> WHAT IS REQUIRED
For this task, copy all of the data below exactly and skip the pictures.

Dataset excerpts:
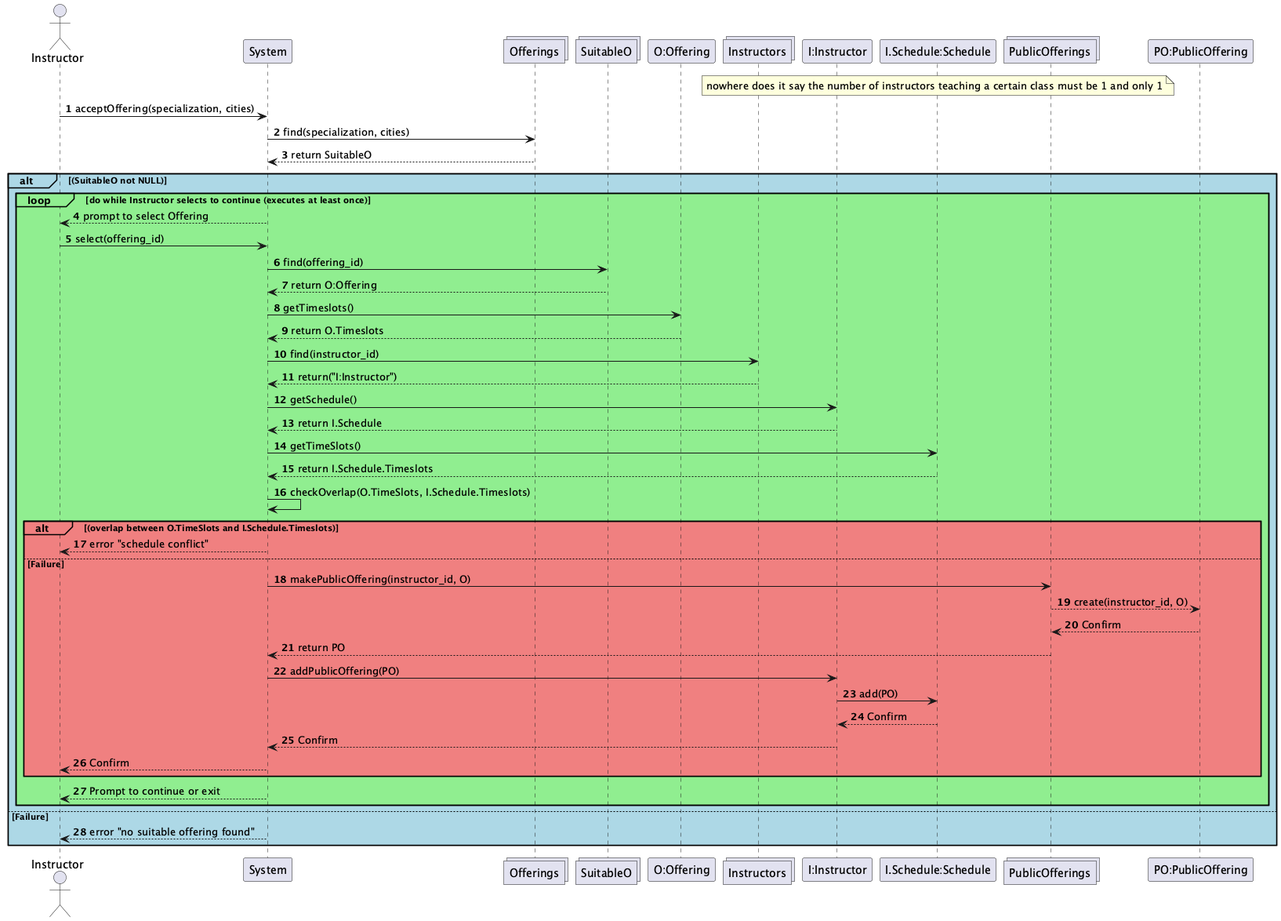
vibqetowi/soen-342-project keeps this PlantUML diagram as UML-Diagrams/Interaction/Instructor/Instructor-Interactions_002.png. Above is the earlier version.
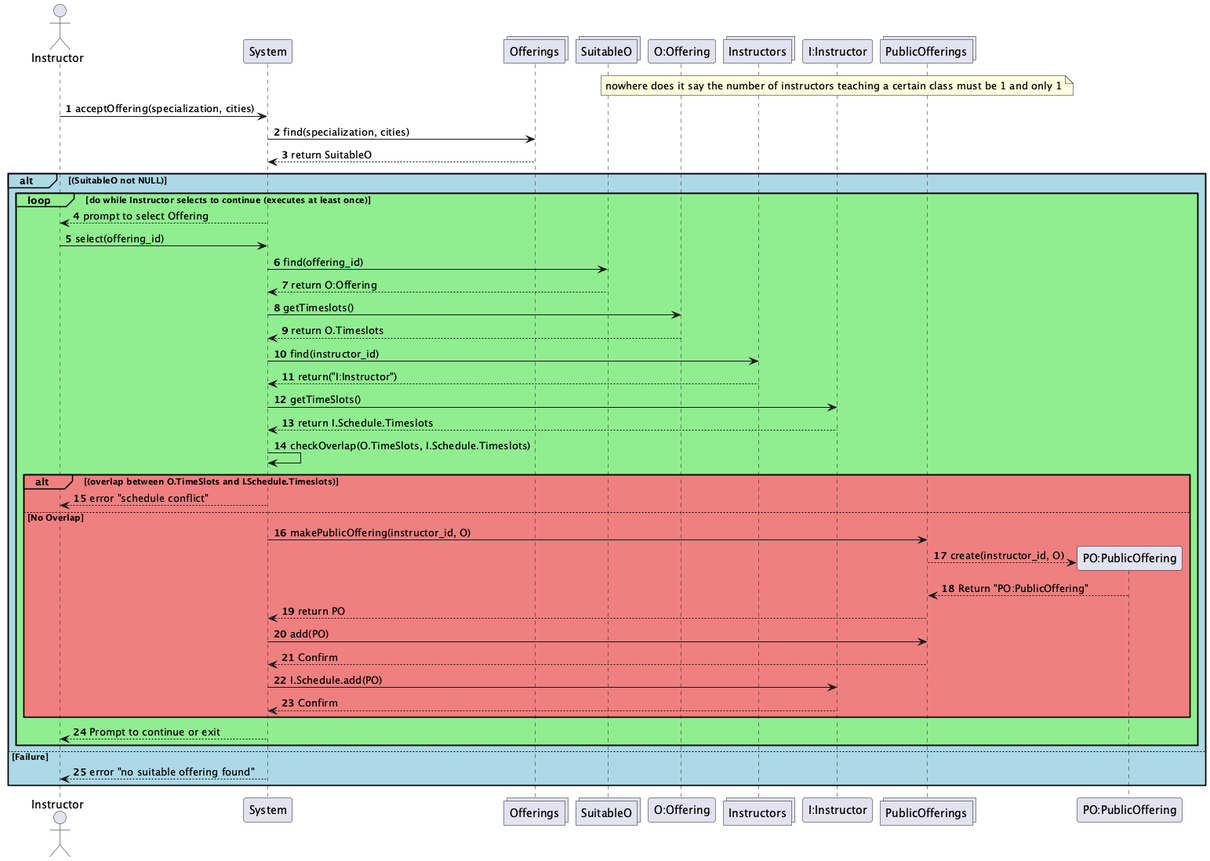
The same diagram one commit later.

What changed in the source:
```diff
@@ -6,10 +6,9 @@
 participant "O:Offering"
 collections Instructors
 participant "I:Instructor"
-participant "I.Schedule:Schedule"
 collections PublicOfferings
 participant "PO:PublicOffering"
-note over of "I.Schedule:Schedule": nowhere does it say the number of instructors teaching a certain class must be 1 and only 1
+note over of "I:Instructor": nowhere does it say the number of instructors teaching a certain class must be 1 and only 1
 
 autonumber
 
@@ -27,25 +26,22 @@
         "O:Offering" --> System : return O.Timeslots
         System -> "Instructors" : find(instructor_id)
         Instructors --> System : return("I:Instructor")
-        System -> "I:Instructor" : getSchedule()
-        "I:Instructor" --> System : return I.Schedule
-        System -> "I.Schedule:Schedule" : getTimeSlots()
-        "I.Schedule:Schedule" --> System : return I.Schedule.Timeslots
+        System -> "I:Instructor" : getTimeSlots()
+        "I:Instructor" --> System : return I.Schedule.Timeslots
 
         System -> System : checkOverlap(O.TimeSlots, I.Schedule.Timeslots)
 
         alt#LightCoral #LightCoral (overlap between O.TimeSlots and I.Schedule.Timeslots)
             System --> Instructor : error "schedule conflict"
-        else #LightCoral Failure
+        else #LightCoral No Overlap
             System -> PublicOfferings : makePublicOffering(instructor_id, O)
-            PublicOfferings --> "PO:PublicOffering" : create(instructor_id, O)
-            "PO:PublicOffering" --> PublicOfferings : Confirm
+            PublicOfferings --> "PO:PublicOffering" **: create(instructor_id, O)
+            "PO:PublicOffering" --> PublicOfferings : Return "PO:PublicOffering"
             PublicOfferings --> System : return PO
-            System -> "I:Instructor" : addPublicOffering(PO)
-            "I:Instructor" -> "I.Schedule:Schedule" : add(PO)
-            "I.Schedule:Schedule" --> "I:Instructor" : Confirm
+            System -> PublicOfferings: add(PO)
+            PublicOfferings --> System : Confirm
+            System -> "I:Instructor" : I.Schedule.add(PO)
             "I:Instructor" --> System : Confirm
-            System --> Instructor : Confirm
         end
         System --> Instructor: Prompt to continue or exit
     end
```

> RESULT
vibqetowi/soen-342-project keeps this PlantUML diagram as UML-Diagrams/Interaction/Instructor/Instructor-Interactions_002.png. Above is the earlier version.
The same diagram one commit later.

What changed in the source:
```diff
@@ -6,10 +6,9 @@
 participant "O:Offering"
 collections Instructors
 participant "I:Instructor"
-participant "I.Schedule:Schedule"
 collections PublicOfferings
 participant "PO:PublicOffering"
-note over of "I.Schedule:Schedule": nowhere does it say the number of instructors teaching a certain class must be 1 and only 1
+note over of "I:Instructor": nowhere does it say the number of instructors teaching a certain class must be 1 and only 1
 
 autonumber
 
@@ -27,25 +26,22 @@
         "O:Offering" --> System : return O.Timeslots
         System -> "Instructors" : find(instructor_id)
         Instructors --> System : return("I:Instructor")
-        System -> "I:Instructor" : getSchedule()
-        "I:Instructor" --> System : return I.Schedule
-        System -> "I.Schedule:Schedule" : getTimeSlots()
-        "I.Schedule:Schedule" --> System : return I.Schedule.Timeslots
+        System -> "I:Instructor" : getTimeSlots()
+        "I:Instructor" --> System : return I.Schedule.Timeslots
 
         System -> System : checkOverlap(O.TimeSlots, I.Schedule.Timeslots)
 
         alt#LightCoral #LightCoral (overlap between O.TimeSlots and I.Schedule.Timeslots)
             System --> Instructor : error "schedule conflict"
-        else #LightCoral Failure
+        else #LightCoral No Overlap
             System -> PublicOfferings : makePublicOffering(instructor_id, O)
-            PublicOfferings --> "PO:PublicOffering" : create(instructor_id, O)
-            "PO:PublicOffering" --> PublicOfferings : Confirm
+            PublicOfferings --> "PO:PublicOffering" **: create(instructor_id, O)
+            "PO:PublicOffering" --> PublicOfferings : Return "PO:PublicOffering"
             PublicOfferings --> System : return PO
-            System -> "I:Instructor" : addPublicOffering(PO)
-            "I:Instructor" -> "I.Schedule:Schedule" : add(PO)
-            "I.Schedule:Schedule" --> "I:Instructor" : Confirm
+            System -> PublicOfferings: add(PO)
+            PublicOfferings --> System : Confirm
+            System -> "I:Instructor" : I.Schedule.add(PO)
             "I:Instructor" --> System : Confirm
-            System --> Instructor : Confirm
         end
         System --> Instructor: Prompt to continue or exit
     end
```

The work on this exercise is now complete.